The course is new this year, Laurens Superintendent Romona Wenck said. The program seeks to address the issue of declining graduates from college science, technology, engineering and math classes. It seeks to attract students at Laurens and other area schools into those disciplines by giving them an opportunity to take accelerated math and science classes and apply their knowledge to engineering-related problems, according to a course outline. Besides the technology modules, students take college-level classes in physics, calculus, history and English.
“We’ve made a commitment as a school district to provide advanced courses,” Wenck said. Some funding was provided by the Otsego County Industrial Development Agency, which has been supportive of programs that promote STEM education, she said.
With six students in the program, and high school science teacher Alton Dunn as the lead instructor, “we would love to have more, but it’s a good start,” she said. It’s similar to a course being offered at ONC BOCES, but since Laurens had a teacher who could provide it in the district, it made more economic sense to provide it locally.
The students are all seniors and all but one is from Laurens. Elijah Coley is a student from the Milford Central School District.
The majority of instruction takes place at the school classroom, which includes a computer lab. Students also participated in a variety of field trips, including SUNY Albany College of NanoScale Science & Engineering in October and Frontier Communications in Norwich in November. This gives them a chance to see a variety of real-life engineering applications, Dunn said. Guest speakers and participation in college-level research are also on the curriculum.
Dunn said that it is important to have hands-on projects, like building wooden towers in each unit.
“The best way to get students interested in science, is to have them do science,” Dunn said.
In the electrical engineering and information technology unit starting in January and ending in March students will build robots. Projects were also part of the curriculum for the engineering careers unit that started the year, and will be in the renewable energy unit that ends the year.
“The goal is to have high school students prepared for college and exposed to different areas of interest,” he said.

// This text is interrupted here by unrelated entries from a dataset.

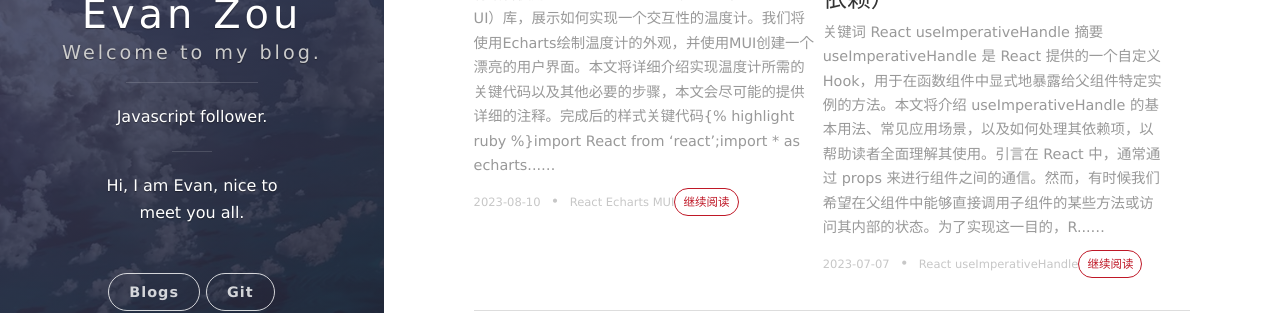
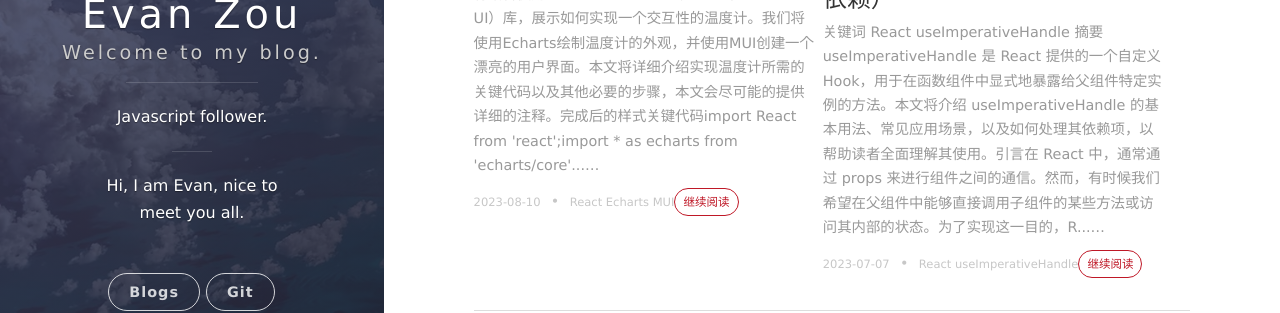
Before and after one commit to Evanzew/Evanzew.github.io, a Jekyll site: the page built from _posts/2023-07-21-react-ResizeObserver-ECharts.markdown, in a window 1280 px wide and 900 px high, scrolled down 3181 px. Shown: the part 305-618 px from the top of the window. Built offline with Jekyll 4.4.1, drawn with Linux system fonts in a browser that asks for light colours; nearby versions of some CDN libraries; comment, search, counter and statistics services are not loaded; some of the changed text lies outside the part shown.

Commit message:
fixed build error

````diff
--- a/_posts/2023-08-10-react-mui-ECharts-temperature-bar.markdown
+++ b/_posts/2023-08-10-react-mui-ECharts-temperature-bar.markdown
@@ -17,7 +17,7 @@ tags:  React Echarts MUI
 
 ### 关键代码
 
-{% highlight ruby %}
+```
 import React from 'react';
 import * as echarts from 'echarts/core';
 import { EChartOption } from '../../EChartOption';
@@ -478,7 +478,7 @@ export default function TemperatureBar() {
   );
 }
 
-{% endhighlight %}
+```
 
 ### 后言
  在本文中，我们使用`React 18`、`Echarts`和`MUI`库展示了如何实现一个交互性的温度计。我们通过创建一个温度计组件，并使用`Echarts`库绘制温度计的外观。使用`MUI`库，我们创建了一个漂亮的用户界面来容纳温度计。如果不使用`MUI`，只需要把`MUI`相关标签改成`HTML`标签即可
````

The program’s students said the course was achieving its purpose. One of these was senior Ryan Crean, who said he was already interested in engineering when he enrolled. He will be attending Renssellaer Polytechnic Institute in the fall.
He said he was glad the program was available because it’s making him better prepared for college. It has made his senior year more challenging than it otherwise might have been, he said.
Jerry Murello said his studies have showed him how important engineering is to so many aspects of society. He is enlisted in the Marine Corps as an aviation mechanic, but he would like to pursue his interests in civil and mechanical engineering at some point in the future.
Coley said he will attend RPI in the fall. The course has helped narrow down his options by giving him the opportunity to experience many different possibilities, he said, which isn’t always possible in a small school.
Other students in the class are Ian Rogers, Caleb Barney and Josiah Wenck.
“We will take what we learned this year and improve it,” Dunn said. “I’m very happy with the way it’s going and the opportunities it provides.” He said he hoped in the future this would include internships and shadowing.